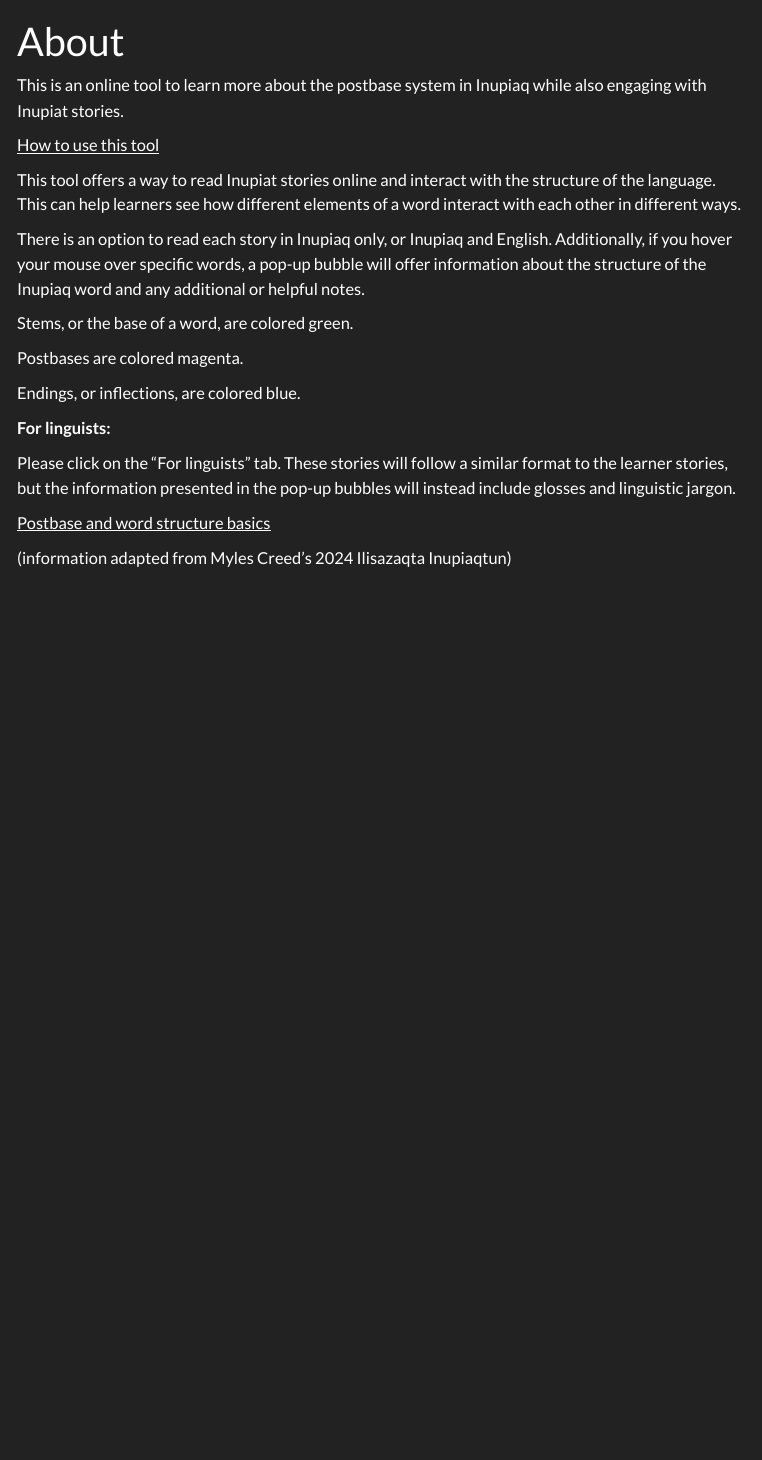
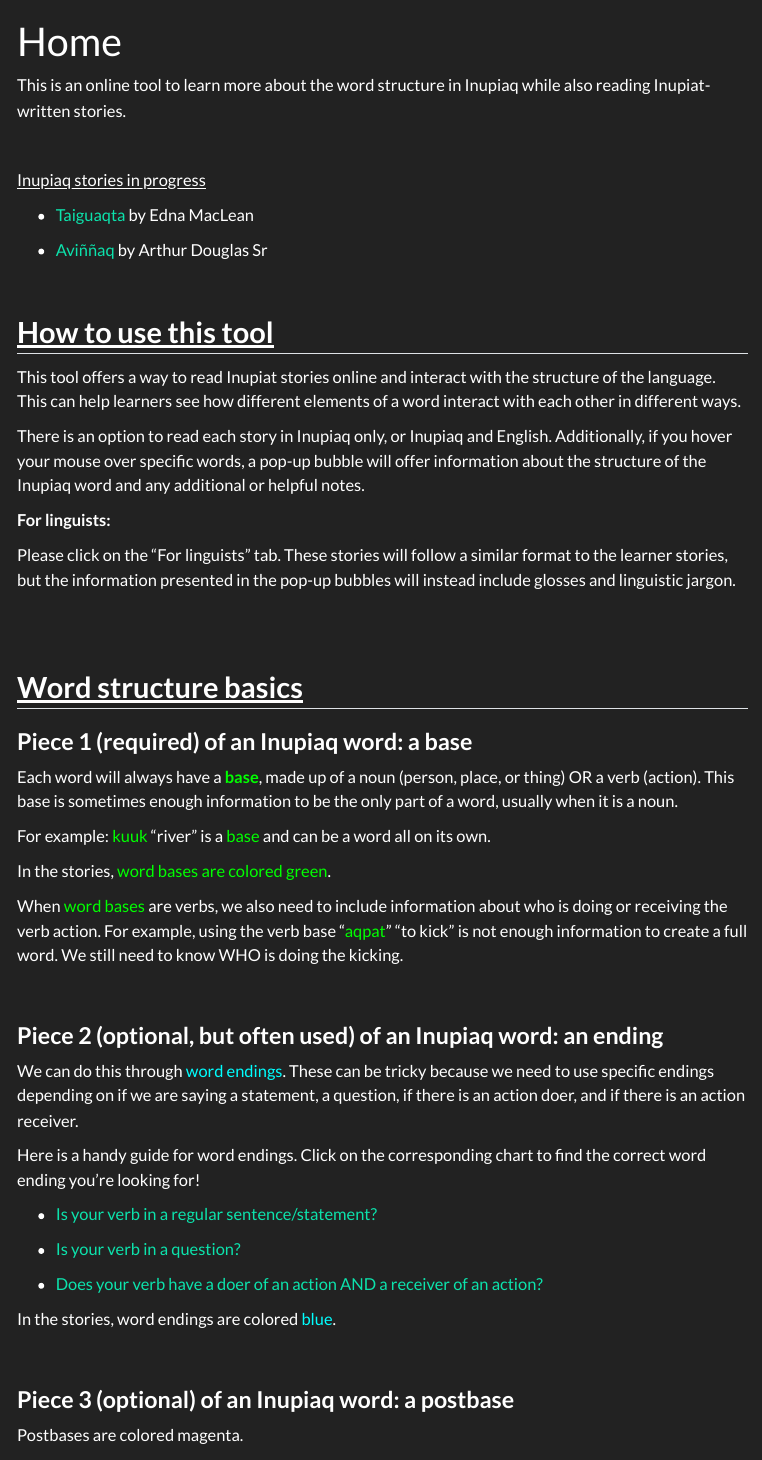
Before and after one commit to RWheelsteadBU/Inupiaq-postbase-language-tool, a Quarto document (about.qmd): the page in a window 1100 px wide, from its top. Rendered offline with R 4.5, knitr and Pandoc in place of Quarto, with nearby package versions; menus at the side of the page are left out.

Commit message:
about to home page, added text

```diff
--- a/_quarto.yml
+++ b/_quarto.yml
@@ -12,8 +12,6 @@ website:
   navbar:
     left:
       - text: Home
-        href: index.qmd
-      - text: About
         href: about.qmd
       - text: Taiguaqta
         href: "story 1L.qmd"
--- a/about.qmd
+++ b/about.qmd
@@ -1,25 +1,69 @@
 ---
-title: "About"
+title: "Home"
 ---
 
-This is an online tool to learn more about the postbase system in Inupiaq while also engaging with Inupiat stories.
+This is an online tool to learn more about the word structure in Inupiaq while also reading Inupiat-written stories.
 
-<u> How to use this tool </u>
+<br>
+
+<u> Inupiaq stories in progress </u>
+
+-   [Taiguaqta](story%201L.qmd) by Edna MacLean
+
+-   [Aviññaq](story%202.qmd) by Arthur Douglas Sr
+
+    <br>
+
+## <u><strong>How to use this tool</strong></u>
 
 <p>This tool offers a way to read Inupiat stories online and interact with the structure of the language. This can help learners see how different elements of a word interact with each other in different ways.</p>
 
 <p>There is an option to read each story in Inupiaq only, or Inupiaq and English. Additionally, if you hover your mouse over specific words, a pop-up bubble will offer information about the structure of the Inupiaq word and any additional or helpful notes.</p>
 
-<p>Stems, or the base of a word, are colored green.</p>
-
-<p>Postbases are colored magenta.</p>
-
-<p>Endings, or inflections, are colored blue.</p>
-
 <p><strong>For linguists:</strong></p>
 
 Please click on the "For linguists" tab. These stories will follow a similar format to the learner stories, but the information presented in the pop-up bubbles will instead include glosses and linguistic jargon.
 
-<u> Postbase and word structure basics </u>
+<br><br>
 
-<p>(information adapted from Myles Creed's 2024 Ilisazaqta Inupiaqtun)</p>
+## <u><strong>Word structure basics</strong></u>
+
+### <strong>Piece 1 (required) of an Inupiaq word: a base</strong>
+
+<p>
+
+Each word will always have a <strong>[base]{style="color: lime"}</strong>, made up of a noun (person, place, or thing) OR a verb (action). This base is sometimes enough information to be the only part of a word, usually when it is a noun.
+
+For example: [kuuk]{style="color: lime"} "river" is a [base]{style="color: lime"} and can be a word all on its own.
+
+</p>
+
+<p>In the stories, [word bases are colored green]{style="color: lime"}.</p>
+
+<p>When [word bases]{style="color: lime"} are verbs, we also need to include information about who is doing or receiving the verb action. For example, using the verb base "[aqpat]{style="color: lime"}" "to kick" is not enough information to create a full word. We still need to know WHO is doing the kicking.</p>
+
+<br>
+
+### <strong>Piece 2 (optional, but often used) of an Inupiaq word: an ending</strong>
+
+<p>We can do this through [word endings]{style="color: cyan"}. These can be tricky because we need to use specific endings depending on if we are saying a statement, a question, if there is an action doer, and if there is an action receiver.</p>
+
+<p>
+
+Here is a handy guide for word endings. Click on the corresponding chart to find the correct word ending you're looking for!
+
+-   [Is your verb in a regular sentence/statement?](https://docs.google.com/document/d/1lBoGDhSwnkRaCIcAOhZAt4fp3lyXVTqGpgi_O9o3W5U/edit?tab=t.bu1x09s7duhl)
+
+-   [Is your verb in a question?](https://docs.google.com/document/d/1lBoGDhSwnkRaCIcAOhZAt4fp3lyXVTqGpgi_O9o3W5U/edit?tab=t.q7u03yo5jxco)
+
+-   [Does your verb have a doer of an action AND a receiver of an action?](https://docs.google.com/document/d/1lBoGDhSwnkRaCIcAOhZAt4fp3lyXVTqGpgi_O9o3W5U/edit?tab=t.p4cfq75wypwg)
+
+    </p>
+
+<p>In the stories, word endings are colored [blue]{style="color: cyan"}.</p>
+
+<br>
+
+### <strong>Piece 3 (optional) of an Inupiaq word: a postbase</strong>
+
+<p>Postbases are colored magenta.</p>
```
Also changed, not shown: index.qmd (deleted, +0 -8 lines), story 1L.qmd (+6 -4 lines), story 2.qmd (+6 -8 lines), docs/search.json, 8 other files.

• What you should do: If a line in the material above contains "These", show that line.

• Finished exercise:
 Please click on the "For linguists" tab. These stories will follow a similar format to the learner stories, but the information presented in the pop-up bubbles will instead include glosses and linguistic jargon.
+<p>We can do this through [word endings]{style="color: cyan"}. These can be tricky because we need to use specific endings depending on if we are saying a statement, a question, if there is an action doer, and if there is an action receiver.</p>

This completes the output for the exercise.